      6. award damages to you;
      7. make an order for the person to account for any profits he/she received;
      8. make any other order that the court determines is just and reasonable
  • Important things to know:
    • If you are under the age of 19, your parent or guardian may apply to the court instead of you.
    • If a person involved is under the age of 19, their name or any information that might identify who they are will not be published or broadcasted, even after they reach the age of majority, and they will instead be identified by a pseudonym.
    • If the applicant is an adult and makes the request to the court, their name or any information that might identify who they are will not be published or broadcasted and they will instead be identified by a pseudonym.
    • In your application, you have to identify the person who is distributing your intimate image by name.
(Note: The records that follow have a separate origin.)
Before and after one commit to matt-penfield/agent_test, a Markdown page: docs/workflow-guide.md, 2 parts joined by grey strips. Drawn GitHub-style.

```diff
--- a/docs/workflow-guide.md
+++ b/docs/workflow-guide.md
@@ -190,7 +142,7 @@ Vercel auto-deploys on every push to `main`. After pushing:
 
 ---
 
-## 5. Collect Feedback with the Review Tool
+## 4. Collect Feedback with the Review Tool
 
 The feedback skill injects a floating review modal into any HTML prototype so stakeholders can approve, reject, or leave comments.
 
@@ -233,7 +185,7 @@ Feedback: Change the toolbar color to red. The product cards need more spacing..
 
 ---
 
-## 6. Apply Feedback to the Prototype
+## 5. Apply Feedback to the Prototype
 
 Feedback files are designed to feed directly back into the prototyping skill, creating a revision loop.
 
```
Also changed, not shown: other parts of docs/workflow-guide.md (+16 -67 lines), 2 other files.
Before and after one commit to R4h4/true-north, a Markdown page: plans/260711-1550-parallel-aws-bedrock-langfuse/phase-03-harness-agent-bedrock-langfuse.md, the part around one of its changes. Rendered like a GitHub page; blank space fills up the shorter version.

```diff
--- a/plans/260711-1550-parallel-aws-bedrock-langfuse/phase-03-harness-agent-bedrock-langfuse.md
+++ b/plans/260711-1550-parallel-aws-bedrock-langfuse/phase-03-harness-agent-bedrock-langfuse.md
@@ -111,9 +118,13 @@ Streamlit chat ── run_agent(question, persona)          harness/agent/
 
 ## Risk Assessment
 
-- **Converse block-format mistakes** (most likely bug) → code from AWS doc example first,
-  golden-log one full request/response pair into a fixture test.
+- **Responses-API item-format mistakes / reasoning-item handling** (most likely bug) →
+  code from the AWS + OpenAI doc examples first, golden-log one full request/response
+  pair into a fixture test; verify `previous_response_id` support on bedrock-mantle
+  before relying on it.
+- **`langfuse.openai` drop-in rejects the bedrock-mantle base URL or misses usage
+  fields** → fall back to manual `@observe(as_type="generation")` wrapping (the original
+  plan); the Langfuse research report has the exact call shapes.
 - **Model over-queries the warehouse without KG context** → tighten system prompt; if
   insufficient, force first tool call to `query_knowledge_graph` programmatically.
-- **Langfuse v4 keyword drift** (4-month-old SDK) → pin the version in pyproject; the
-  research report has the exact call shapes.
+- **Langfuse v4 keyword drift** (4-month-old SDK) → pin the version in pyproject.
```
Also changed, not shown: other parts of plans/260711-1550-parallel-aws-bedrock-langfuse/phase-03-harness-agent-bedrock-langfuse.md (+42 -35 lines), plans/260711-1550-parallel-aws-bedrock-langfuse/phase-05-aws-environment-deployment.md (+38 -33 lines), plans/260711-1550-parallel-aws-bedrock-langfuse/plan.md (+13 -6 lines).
If you do not know their name, you can identify the Internet Protocol address (IP address), website, username or account, email address or other unique identifier used for distributing your intimate image.
    • A person who violates an order made by the court under this Act — other than an order for payment of damages or an order for accounting of profits — is guilty of an offence and is liable to a fine up to $5000 and/or imprisonment up to 6 months.
  • Who to contact for more information about this Act:

Saskatchewan

The Privacy Act — Privacy of Intimate Images

  • What you can do:
    • Civil options (Tort) where the court may:
      1. award damages to you;
      2. if the person has profited from distributing your intimate image without your consent, he/she can be made to account to you for any profits and the court may make an order in your favour with respect to recovering those profits from the person;
      3. issue an injunction based on what the court determines is appropriate;
      4. make any other order that the court determines is just and reasonable
  • Important things to know:
    • You do not need proof of damage to start an action under this Act.
    • Reverse onus — where an action is commenced, the court will as a starting point, presume that the image was distributed without consent, it is up to the defendant to establish that he/she had reasonable grounds to believe that he/she had ongoing consent for distribution of the intimate image.
  • Who to contact for more information about this Act: